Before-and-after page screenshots
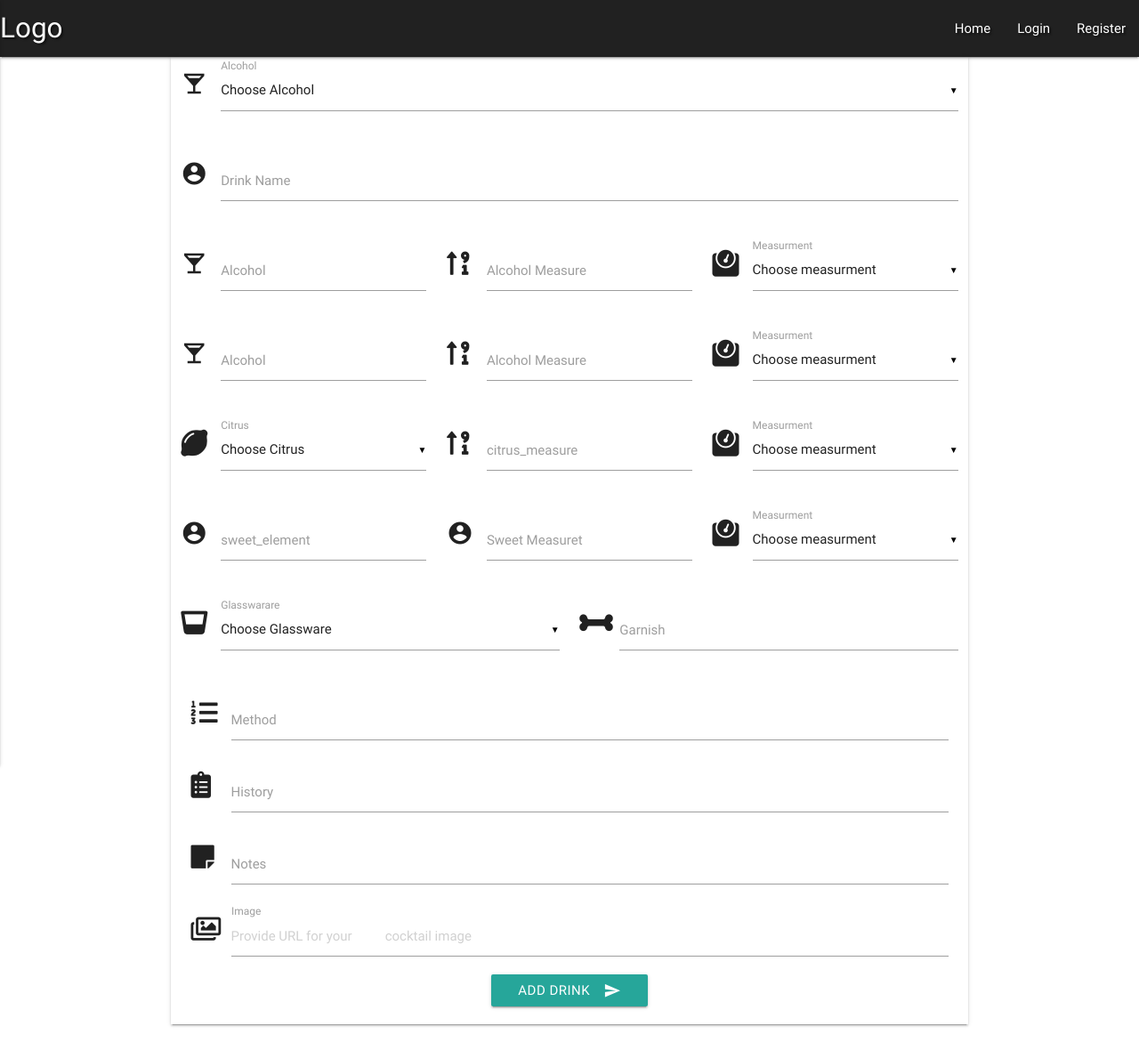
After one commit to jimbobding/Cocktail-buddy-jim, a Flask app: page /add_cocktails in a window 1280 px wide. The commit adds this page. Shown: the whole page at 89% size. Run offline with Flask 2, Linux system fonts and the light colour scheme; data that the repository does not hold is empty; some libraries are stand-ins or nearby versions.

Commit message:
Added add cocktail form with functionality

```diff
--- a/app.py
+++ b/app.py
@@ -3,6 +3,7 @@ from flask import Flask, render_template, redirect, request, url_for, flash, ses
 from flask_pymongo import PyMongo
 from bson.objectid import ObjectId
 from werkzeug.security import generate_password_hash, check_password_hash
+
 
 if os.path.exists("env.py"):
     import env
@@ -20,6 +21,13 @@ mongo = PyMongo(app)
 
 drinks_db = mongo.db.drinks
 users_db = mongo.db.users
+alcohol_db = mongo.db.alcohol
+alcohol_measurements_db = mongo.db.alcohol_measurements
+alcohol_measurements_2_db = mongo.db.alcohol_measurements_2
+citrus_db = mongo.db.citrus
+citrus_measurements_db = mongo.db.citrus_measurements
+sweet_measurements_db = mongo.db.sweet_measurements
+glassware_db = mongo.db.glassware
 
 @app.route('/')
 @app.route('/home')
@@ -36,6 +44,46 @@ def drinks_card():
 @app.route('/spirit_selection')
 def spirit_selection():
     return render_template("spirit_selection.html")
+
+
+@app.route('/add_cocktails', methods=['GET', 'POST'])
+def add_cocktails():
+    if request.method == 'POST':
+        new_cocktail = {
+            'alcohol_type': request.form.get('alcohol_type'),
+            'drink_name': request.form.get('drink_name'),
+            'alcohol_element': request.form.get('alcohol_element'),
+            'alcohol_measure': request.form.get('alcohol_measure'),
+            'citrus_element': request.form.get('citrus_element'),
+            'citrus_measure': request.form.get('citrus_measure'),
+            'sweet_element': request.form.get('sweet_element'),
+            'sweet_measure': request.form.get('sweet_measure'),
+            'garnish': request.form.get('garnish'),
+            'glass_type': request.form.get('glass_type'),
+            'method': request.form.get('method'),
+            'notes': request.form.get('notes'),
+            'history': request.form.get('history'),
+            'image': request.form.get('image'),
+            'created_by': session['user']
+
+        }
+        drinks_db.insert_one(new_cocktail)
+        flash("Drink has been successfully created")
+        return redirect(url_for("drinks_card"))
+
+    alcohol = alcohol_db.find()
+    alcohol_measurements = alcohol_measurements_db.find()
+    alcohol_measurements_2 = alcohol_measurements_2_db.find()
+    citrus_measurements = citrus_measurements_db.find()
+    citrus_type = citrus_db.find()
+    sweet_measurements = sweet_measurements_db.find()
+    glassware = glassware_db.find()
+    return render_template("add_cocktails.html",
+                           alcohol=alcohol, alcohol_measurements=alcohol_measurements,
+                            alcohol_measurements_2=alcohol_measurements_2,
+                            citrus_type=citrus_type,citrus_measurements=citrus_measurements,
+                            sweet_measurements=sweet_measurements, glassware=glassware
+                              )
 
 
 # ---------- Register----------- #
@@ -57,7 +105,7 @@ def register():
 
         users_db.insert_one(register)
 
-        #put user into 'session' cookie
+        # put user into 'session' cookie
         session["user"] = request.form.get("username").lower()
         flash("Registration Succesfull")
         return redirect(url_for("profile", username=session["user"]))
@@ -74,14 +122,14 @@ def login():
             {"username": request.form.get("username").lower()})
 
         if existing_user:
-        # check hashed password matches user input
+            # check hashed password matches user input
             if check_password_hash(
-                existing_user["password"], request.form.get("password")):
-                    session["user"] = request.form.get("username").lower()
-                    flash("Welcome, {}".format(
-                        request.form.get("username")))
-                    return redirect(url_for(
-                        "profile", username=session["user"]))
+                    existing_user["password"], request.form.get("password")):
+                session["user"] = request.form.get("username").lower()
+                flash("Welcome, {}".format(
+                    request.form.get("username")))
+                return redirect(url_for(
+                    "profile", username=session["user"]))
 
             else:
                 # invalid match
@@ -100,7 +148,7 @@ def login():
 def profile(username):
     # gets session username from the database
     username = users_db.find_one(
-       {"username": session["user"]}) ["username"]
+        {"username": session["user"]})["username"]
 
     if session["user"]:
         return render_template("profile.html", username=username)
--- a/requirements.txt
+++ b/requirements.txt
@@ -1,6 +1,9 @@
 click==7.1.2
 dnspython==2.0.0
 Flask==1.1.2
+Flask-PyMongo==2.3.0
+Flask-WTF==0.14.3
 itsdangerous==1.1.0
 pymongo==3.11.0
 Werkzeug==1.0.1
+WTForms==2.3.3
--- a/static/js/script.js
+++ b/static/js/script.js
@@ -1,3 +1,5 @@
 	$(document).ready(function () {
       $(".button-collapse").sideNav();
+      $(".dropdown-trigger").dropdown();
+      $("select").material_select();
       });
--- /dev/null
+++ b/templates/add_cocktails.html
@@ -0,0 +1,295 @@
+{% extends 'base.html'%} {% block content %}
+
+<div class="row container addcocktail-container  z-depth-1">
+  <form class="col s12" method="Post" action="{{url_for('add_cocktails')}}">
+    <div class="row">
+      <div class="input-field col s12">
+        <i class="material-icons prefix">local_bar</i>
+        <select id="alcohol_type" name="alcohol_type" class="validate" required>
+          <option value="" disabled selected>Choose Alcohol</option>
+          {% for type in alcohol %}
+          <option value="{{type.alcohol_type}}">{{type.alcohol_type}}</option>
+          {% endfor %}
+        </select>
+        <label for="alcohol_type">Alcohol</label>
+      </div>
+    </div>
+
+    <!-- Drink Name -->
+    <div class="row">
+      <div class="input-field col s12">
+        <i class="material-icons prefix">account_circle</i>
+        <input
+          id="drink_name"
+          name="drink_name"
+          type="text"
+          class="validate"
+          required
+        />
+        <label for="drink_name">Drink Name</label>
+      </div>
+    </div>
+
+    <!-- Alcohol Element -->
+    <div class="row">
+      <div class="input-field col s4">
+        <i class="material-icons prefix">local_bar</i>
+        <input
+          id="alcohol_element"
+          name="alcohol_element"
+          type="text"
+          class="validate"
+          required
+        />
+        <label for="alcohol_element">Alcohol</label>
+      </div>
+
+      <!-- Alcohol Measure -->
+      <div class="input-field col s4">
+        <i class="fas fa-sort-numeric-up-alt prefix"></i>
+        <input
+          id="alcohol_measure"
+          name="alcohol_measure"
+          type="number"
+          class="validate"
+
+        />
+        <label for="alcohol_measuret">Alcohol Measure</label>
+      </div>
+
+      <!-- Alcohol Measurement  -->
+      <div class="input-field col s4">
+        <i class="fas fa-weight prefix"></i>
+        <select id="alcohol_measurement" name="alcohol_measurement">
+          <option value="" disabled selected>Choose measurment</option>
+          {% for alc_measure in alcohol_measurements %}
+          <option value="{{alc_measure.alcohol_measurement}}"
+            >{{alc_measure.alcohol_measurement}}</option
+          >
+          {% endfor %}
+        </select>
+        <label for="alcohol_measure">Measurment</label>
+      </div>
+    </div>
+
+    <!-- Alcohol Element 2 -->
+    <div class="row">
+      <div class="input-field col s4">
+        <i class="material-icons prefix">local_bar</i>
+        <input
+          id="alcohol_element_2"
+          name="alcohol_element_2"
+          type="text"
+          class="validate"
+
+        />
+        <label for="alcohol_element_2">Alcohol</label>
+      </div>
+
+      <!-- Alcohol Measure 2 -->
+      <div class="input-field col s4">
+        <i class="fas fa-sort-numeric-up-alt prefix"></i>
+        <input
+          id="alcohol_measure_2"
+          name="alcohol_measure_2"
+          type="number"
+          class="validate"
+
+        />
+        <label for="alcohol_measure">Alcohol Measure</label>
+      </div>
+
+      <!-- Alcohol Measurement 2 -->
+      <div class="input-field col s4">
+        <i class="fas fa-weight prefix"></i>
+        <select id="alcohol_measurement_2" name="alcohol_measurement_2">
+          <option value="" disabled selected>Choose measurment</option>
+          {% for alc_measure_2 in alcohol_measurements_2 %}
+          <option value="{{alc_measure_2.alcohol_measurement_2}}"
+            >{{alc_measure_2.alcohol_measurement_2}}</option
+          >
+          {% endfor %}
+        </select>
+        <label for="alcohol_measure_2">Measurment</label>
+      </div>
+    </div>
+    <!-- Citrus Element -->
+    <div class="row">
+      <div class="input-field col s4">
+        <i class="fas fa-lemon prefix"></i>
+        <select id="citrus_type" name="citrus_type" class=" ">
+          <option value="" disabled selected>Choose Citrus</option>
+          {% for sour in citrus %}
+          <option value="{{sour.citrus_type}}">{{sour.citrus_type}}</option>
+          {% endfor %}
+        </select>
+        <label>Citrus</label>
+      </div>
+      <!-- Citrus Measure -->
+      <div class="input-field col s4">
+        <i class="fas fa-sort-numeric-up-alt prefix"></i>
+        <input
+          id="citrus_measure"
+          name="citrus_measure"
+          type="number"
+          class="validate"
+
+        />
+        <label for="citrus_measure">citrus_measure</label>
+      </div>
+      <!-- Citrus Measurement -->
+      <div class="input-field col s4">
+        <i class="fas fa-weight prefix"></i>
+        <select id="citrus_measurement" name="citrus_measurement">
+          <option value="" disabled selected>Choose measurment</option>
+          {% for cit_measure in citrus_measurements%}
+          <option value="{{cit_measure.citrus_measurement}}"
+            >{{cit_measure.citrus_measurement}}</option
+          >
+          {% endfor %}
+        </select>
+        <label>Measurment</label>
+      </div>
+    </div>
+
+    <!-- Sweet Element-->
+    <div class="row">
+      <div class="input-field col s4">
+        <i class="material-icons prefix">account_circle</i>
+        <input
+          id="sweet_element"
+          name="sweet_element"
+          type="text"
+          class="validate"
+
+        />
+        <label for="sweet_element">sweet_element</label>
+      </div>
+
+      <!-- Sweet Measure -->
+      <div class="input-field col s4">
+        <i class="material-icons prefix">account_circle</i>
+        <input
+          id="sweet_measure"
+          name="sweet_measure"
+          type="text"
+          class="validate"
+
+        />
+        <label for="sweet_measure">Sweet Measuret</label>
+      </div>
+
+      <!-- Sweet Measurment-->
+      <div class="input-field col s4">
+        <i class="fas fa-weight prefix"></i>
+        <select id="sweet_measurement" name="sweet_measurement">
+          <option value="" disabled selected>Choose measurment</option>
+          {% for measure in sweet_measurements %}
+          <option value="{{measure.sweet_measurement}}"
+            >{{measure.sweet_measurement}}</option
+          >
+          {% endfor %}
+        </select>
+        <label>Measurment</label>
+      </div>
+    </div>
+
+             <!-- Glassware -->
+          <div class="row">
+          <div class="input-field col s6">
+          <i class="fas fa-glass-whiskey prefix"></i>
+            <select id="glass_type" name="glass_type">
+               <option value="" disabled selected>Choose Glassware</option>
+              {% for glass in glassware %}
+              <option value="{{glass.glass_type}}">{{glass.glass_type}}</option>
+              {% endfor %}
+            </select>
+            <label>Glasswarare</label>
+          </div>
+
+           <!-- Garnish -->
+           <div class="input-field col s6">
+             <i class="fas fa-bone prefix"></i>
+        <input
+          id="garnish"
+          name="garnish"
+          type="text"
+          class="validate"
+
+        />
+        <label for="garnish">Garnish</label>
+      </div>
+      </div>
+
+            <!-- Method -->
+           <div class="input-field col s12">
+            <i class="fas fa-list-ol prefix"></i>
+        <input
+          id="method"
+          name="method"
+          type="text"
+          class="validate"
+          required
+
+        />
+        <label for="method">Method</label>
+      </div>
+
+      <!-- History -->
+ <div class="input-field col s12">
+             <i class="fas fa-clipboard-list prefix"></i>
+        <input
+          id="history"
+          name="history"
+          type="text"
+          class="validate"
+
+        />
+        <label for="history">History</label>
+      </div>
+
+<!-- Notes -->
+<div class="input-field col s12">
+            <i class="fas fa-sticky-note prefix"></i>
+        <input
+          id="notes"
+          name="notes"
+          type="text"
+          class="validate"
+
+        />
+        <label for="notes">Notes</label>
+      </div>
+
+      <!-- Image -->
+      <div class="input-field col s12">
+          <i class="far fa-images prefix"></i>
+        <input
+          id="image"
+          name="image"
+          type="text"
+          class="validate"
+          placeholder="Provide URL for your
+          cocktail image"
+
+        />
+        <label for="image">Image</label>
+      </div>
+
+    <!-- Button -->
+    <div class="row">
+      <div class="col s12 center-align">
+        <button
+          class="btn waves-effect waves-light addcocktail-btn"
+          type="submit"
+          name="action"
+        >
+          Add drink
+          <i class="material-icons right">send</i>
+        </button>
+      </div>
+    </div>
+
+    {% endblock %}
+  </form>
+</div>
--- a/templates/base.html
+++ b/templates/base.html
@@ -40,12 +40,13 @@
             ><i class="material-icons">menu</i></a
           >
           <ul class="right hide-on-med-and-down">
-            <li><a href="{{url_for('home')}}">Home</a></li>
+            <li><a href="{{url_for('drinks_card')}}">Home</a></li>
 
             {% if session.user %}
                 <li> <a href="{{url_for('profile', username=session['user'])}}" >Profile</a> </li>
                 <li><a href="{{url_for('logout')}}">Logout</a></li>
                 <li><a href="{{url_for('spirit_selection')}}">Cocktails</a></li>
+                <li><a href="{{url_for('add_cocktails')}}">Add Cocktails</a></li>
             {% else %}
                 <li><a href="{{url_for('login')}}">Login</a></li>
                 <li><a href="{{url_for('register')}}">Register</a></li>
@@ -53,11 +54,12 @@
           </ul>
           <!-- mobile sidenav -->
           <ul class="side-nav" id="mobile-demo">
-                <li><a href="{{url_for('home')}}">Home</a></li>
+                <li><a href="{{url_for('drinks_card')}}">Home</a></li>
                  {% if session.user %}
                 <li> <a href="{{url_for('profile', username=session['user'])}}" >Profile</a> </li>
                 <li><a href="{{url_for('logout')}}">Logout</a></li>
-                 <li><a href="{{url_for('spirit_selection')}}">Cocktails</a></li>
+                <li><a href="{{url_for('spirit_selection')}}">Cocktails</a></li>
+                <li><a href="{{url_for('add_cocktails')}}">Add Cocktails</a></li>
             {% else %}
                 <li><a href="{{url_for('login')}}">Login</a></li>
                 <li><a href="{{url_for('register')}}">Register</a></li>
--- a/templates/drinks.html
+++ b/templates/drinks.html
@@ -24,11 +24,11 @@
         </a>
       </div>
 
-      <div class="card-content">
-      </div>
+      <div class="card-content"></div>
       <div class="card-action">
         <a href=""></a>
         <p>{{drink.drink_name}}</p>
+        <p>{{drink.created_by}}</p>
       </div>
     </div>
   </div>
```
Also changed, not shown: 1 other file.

- _The problem_
Every line above that holds the word "route" should be copied out.

- _The answer_
 @app.route('/')
 @app.route('/home')
 @app.route('/spirit_selection')
+@app.route('/add_cocktails', methods=['GET', 'POST'])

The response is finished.